### PROVIDED RECORDS
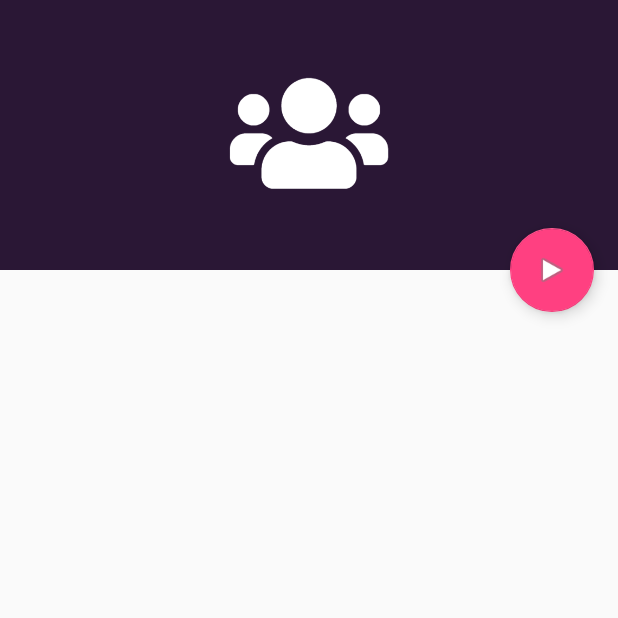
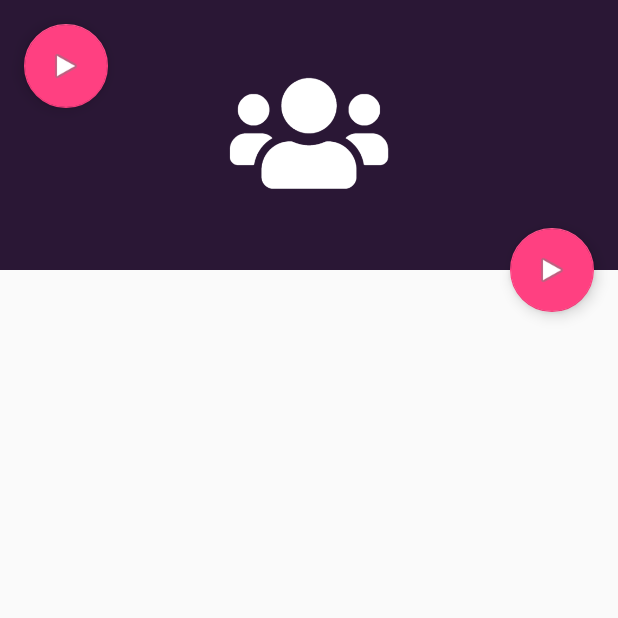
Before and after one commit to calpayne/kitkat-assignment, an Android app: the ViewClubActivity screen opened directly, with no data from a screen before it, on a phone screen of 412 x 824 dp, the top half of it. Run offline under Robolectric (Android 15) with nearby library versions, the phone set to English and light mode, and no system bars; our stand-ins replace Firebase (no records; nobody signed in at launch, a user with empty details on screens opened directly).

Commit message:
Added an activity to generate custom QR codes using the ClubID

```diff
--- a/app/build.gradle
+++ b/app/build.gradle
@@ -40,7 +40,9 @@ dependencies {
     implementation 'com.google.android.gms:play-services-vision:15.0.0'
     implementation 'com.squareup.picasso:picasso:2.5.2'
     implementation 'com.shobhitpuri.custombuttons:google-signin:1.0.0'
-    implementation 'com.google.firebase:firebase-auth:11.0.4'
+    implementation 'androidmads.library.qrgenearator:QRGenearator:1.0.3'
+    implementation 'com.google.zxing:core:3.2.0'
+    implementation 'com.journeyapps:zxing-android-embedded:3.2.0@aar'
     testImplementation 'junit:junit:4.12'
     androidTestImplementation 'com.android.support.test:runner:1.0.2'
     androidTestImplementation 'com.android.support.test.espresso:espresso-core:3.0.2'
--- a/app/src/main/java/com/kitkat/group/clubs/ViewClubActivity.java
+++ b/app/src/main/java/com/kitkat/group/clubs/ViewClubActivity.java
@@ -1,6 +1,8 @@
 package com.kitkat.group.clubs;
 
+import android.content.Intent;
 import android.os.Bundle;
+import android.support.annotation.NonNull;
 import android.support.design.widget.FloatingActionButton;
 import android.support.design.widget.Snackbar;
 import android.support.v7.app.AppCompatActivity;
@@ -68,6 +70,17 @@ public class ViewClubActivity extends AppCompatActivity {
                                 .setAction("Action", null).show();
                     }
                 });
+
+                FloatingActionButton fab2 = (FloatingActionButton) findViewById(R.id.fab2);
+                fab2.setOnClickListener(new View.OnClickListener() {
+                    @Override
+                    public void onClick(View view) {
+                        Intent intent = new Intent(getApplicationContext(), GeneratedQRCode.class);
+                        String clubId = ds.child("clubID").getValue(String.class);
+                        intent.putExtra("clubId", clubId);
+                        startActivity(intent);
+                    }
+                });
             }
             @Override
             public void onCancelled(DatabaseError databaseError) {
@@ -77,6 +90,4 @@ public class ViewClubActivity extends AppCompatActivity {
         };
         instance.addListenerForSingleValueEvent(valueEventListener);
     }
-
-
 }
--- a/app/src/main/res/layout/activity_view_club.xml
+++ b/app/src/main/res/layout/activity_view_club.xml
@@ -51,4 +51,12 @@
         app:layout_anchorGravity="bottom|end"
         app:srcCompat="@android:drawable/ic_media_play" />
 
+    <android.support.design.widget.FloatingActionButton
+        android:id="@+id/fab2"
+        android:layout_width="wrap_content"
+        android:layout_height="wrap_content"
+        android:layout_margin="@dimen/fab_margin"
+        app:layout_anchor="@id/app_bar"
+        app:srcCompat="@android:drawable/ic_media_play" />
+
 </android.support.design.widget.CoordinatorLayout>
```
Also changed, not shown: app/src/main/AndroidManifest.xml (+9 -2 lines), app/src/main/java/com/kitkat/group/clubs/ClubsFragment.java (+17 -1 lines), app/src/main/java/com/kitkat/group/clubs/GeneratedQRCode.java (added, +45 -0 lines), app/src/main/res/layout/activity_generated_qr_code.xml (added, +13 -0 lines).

* * *

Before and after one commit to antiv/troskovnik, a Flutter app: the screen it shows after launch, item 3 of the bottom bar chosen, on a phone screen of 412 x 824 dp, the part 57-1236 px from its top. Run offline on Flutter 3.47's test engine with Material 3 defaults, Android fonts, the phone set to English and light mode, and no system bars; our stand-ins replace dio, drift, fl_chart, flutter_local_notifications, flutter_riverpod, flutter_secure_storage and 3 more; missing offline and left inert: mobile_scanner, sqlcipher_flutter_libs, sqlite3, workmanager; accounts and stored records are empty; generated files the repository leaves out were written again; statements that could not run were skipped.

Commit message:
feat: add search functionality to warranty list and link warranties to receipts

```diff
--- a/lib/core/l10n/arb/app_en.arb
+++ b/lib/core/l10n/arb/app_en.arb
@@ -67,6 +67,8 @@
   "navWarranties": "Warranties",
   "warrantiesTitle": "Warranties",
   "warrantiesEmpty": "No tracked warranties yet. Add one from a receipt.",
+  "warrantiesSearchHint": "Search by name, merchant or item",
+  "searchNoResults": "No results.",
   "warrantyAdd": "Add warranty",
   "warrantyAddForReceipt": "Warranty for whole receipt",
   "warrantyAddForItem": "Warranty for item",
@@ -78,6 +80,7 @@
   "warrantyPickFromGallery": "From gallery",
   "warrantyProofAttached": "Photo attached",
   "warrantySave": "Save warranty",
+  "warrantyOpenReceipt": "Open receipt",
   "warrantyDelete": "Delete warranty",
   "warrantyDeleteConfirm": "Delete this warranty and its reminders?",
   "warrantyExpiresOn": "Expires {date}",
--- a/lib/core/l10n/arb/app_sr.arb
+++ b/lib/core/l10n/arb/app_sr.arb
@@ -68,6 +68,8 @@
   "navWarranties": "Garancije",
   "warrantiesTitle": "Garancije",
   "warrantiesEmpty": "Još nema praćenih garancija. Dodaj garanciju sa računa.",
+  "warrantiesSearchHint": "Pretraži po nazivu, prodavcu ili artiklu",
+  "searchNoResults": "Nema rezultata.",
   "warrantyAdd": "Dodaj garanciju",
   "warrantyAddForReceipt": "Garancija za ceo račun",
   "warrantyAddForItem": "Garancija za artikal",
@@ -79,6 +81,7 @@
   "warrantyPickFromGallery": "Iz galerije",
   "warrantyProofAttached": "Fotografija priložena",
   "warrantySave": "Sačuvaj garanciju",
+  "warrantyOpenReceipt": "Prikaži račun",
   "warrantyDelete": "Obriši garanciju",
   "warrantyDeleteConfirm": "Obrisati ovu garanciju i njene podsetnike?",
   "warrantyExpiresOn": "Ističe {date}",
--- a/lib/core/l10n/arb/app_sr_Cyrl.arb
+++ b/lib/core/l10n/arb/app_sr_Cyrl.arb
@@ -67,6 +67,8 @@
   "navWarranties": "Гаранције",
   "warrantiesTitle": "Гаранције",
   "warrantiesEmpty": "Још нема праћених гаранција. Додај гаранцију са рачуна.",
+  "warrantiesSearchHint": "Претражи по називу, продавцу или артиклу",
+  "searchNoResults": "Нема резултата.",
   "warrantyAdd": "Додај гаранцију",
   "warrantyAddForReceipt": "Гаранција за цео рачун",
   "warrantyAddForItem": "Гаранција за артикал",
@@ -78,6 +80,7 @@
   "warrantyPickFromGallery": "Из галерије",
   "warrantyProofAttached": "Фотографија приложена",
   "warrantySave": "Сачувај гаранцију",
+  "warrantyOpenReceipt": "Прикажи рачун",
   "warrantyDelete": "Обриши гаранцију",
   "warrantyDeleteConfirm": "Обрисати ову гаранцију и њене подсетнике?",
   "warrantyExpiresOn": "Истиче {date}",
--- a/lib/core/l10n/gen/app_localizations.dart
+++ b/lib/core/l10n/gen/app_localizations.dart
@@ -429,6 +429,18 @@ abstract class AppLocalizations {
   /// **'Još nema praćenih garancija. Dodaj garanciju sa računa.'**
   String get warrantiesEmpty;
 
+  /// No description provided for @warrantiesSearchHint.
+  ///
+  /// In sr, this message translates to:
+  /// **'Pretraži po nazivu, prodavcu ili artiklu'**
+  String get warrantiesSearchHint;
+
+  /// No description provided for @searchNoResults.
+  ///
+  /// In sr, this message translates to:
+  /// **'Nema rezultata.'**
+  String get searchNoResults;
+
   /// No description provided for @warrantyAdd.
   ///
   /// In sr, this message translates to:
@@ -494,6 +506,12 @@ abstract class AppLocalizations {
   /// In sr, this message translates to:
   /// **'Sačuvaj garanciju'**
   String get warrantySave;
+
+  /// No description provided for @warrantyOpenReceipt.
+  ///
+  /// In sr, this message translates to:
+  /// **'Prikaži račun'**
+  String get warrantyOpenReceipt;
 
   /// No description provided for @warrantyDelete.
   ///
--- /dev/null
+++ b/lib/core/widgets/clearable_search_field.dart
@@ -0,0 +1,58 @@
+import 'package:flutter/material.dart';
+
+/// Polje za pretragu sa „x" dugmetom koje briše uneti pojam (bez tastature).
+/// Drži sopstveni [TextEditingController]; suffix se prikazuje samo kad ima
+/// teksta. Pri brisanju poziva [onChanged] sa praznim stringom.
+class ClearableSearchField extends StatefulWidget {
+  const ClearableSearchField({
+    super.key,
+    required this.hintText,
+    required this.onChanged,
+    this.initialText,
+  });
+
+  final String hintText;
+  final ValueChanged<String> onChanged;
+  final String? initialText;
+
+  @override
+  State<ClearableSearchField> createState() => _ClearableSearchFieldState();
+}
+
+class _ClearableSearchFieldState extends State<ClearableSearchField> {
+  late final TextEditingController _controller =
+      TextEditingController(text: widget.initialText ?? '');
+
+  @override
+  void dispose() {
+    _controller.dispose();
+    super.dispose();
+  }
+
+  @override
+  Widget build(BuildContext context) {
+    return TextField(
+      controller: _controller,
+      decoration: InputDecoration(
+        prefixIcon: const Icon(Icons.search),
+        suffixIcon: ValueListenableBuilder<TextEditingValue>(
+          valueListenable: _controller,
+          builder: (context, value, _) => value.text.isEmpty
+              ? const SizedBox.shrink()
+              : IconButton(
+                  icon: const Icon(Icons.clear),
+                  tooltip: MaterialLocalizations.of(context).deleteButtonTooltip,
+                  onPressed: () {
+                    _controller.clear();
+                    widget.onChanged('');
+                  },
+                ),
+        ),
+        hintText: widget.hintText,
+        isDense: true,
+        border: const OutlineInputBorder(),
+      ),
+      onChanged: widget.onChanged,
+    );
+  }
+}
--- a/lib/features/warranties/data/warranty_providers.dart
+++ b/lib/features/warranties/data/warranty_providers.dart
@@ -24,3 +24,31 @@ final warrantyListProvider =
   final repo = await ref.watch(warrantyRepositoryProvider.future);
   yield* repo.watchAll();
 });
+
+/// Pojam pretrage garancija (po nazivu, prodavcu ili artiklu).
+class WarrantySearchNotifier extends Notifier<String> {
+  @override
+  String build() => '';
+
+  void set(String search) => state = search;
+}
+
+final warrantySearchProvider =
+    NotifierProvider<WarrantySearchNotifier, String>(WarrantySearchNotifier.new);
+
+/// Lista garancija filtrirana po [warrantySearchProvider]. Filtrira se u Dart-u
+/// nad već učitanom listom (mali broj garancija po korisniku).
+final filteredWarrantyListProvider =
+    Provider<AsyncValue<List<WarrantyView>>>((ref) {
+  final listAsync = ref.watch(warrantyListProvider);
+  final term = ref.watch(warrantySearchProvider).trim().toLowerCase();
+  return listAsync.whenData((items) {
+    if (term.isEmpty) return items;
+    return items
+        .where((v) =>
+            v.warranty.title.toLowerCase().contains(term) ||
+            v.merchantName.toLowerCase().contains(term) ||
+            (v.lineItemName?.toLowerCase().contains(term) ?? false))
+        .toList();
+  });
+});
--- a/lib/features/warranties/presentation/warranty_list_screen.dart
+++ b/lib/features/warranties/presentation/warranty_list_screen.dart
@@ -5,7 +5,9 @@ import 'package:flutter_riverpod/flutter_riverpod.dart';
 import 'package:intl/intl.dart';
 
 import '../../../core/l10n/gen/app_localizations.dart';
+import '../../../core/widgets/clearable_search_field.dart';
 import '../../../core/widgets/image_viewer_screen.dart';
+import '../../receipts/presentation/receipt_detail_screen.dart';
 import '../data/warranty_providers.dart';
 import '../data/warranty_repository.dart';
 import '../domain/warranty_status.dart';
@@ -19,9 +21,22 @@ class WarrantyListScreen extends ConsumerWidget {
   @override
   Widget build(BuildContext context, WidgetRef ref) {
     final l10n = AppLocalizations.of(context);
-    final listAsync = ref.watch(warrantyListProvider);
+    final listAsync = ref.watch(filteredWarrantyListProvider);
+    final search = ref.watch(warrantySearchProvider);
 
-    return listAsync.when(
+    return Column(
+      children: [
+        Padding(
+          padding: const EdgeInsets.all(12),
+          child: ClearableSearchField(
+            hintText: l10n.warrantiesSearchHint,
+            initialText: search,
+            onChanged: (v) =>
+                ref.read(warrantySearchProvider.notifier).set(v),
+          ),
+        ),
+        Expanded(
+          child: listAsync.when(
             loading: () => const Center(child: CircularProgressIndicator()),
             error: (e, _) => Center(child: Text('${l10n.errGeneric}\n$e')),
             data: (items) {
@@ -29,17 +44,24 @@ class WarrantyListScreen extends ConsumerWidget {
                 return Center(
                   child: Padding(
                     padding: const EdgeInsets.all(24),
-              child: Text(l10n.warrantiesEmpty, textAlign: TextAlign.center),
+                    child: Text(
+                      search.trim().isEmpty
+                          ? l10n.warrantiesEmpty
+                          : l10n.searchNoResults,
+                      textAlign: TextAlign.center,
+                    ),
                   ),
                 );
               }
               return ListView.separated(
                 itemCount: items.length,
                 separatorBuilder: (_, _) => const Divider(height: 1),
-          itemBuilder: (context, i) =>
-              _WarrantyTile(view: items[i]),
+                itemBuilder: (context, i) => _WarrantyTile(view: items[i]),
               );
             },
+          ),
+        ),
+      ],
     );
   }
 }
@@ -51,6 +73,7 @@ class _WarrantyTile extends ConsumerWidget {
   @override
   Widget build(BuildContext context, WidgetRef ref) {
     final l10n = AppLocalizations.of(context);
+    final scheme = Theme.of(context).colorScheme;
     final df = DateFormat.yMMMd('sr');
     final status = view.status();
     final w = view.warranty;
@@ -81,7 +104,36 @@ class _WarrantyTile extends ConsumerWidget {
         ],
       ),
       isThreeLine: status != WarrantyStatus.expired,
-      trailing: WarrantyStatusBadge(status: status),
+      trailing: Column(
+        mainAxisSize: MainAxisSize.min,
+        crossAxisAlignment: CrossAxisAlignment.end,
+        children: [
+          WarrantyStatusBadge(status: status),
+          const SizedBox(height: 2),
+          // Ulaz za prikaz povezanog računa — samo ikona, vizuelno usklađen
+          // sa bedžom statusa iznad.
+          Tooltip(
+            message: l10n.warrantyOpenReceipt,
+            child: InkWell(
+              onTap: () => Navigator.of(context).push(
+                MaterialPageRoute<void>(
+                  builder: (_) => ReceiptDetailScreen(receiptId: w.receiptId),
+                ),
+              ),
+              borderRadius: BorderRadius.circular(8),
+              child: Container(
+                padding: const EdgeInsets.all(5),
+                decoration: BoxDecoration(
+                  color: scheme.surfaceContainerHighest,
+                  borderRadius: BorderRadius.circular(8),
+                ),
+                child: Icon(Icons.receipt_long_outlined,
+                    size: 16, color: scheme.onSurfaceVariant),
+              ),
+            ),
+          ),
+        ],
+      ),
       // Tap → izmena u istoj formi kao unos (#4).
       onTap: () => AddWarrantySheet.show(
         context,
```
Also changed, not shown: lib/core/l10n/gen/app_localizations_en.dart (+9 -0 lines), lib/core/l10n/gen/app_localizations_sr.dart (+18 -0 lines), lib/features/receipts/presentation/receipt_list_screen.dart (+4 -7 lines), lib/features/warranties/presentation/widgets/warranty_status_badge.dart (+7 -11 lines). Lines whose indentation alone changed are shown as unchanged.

### EXERCISE AIM
Note every line above where the string "const" shows up, and copy those lines.

### RESULT OF THIS EXERCISE
+  const ClearableSearchField({
+        prefixIcon: const Icon(Icons.search),
+              ? const SizedBox.shrink()
+                  icon: const Icon(Icons.clear),
+        border: const OutlineInputBorder(),
+          padding: const EdgeInsets.all(12),
             loading: () => const Center(child: CircularProgressIndicator()),
                     padding: const EdgeInsets.all(24),
                 separatorBuilder: (_, _) => const Divider(height: 1),
+          const SizedBox(height: 2),
+                padding: const EdgeInsets.all(5),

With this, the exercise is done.